Theoretical Statistics and Mathematics Unit, ISI Delhi

February 18, 2014 (Tuesday) ,
3:30 PM at Webinar

Speaker:
Yuri Bilu,
University of Bordeaux, France

Title:
Drawing curves on checkered paper.

Abstract of Talk

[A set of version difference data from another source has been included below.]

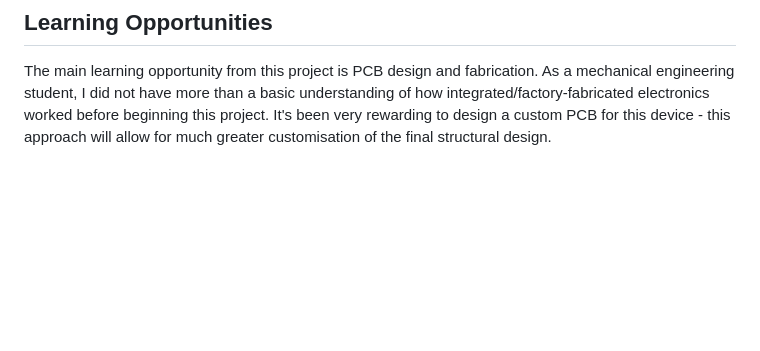
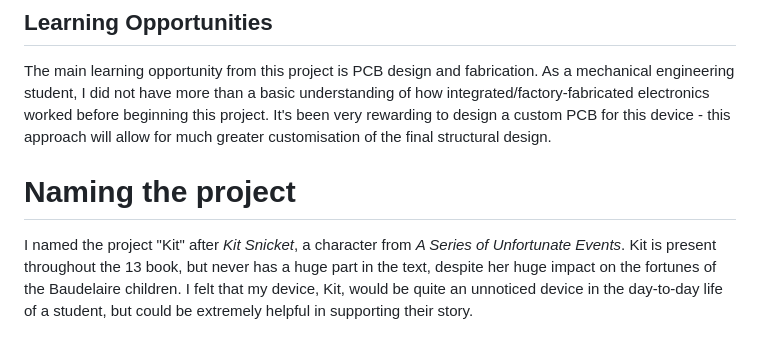
Before and after one commit to alexlonsdale/alexlonsdale.github.io, a Markdown page: projects/study-bot.md, the part around the change. Rendered like a GitHub page; blank space fills up the shorter version.

Commit message:
updated some study bot

```diff
--- a/projects/study-bot.md
+++ b/projects/study-bot.md
@@ -32,3 +32,7 @@ Currently, I'm still brainstorming ideas for the project. An advantage to the ap
 ## Learning Opportunities
 
 The main learning opportunity from this project is PCB design and fabrication. As a mechanical engineering student, I did not have more than a basic understanding of how integrated/factory-fabricated electronics worked before beginning this project. It's been very rewarding to design a custom PCB for this device - this approach will allow for much greater customisation of the final structural design.
+
+# Naming the project
+
+I named the project "Kit" after *Kit Snicket*, a character from *A Series of Unfortunate Events*. Kit is present throughout the 13 book, but never has a huge part in the text, despite her huge impact on the fortunes of the Baudelaire children. I felt that my device, Kit, would be quite an unnoticed device in the day-to-day life of a student, but could be extremely helpful in supporting their story.
```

Imagine a sheet of checkered paper, the one used in arithmetic classes in primary schools. Let us try to draw a curve on this sheet which would intersect as many ``crossings'' as possible. (In other words: how many lattice points a compact curve can meet?) Of course, one can draw a rather ``curvy'' curve which would pass through every crossing. But the problem becomes interesting if the curve is assumed ``not too curvy''. For instance, in 1927 the Czech mathematician Jarnik proved that a *strictly convex* curve can pass at most $O(N^{2/3})$ crossings on an $N \times N$ checkered sheet. I will prove the theorem of Jarnik using an argument suggested by the German mathematician Dörge (1926), who worked independently of Jarnik on related problems. I will then show how a slight modification of D\"orge's argument leads to a wonderful theorem of Bombieri and Pila (1989) on counting lattice points on analytic curves.
If time permits, I will say a few words how in the last years these ideas were successfully used by Zannier, Pila and others to attack some prominent conjectures.